A council covering one of Britain’s wettest areas has said it needs a ‘miracle’ to solve its highways structural maintenance problem.
In the past 10 months alone, Conwy County Borough Council’s bridges and retaining walls have encountered 56 safety-critical adverse incidents, estimated to cost £1.54m to repair. Officers asked the authority for £1.8m capital funding for bridges this year but were allocated £590,000.
There is an 84% funding shortfall against the estimated cost of works needed in 2018/19.
‘We do need some kind of miracle to sort out this problem,’ said Don Milne, cabinet member for environment, roads and facilities, presenting a report to the council’s cabinet by his service head Geraint Edwards and flood risk manager Dyfed Rowlands.
It states: ‘This report evidences the desperate need for investment in these elements of infrastructure.’

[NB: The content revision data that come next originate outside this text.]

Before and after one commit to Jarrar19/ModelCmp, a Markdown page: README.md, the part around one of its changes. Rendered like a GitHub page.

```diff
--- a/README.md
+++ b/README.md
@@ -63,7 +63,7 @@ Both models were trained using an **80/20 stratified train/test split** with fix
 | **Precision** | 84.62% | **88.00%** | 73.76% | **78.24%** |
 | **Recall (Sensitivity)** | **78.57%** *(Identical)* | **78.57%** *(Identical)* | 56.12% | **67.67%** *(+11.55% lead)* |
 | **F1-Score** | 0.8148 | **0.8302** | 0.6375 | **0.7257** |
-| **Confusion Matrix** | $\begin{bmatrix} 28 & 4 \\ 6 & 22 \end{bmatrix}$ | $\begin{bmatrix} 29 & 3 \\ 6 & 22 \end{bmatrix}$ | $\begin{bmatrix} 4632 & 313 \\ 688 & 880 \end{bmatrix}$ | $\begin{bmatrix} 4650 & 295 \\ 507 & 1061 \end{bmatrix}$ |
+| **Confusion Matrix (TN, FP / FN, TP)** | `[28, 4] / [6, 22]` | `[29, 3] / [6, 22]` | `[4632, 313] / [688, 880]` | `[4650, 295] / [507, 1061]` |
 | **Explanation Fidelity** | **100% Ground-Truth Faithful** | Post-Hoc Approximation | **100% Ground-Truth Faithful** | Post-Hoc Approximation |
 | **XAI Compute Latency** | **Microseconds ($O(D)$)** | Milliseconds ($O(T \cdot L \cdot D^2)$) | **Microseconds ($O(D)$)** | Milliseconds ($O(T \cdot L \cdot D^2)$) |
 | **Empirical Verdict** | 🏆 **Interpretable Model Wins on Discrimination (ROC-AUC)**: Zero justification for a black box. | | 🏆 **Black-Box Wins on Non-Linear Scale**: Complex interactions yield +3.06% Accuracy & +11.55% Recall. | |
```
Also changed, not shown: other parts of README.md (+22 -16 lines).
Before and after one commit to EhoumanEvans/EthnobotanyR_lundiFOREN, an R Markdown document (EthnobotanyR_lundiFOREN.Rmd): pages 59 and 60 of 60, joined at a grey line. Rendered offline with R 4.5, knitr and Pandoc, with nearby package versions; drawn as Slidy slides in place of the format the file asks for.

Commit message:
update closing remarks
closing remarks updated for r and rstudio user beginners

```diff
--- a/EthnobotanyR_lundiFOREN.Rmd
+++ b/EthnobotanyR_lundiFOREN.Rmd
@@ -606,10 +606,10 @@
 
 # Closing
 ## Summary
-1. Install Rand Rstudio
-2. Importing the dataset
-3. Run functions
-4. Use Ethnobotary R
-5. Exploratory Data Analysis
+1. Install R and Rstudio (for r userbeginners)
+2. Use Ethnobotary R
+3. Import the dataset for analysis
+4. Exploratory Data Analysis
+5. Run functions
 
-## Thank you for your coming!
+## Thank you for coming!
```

Conwy’s uplands include much of rain-lashed Snowdonia but a recent review found that some structures were missing from the asset register. Scour problems and collapsed retaining walls can result in long diversions and can cut off some communities from access by emergency services, the officers said.
‘It is very likely that low level of inspections, inclement weather and lack of investment in CCBC’s infrastructure over the last 20 years has resulted in this recent increase of reported adverse incidents.’
In the past five years, the assets’ overall condition has fallen from ‘fair’ to ‘poor’ and is in course to be ‘very poor’ by 2023/24.
Structures subject to adverse incidents since October include several bridges affected by scour in the coastal town of Llanfairfechan, while the Grade 1-listed bridge in Llanrwst (pictured) requires a £50,000 spend on a scour apron.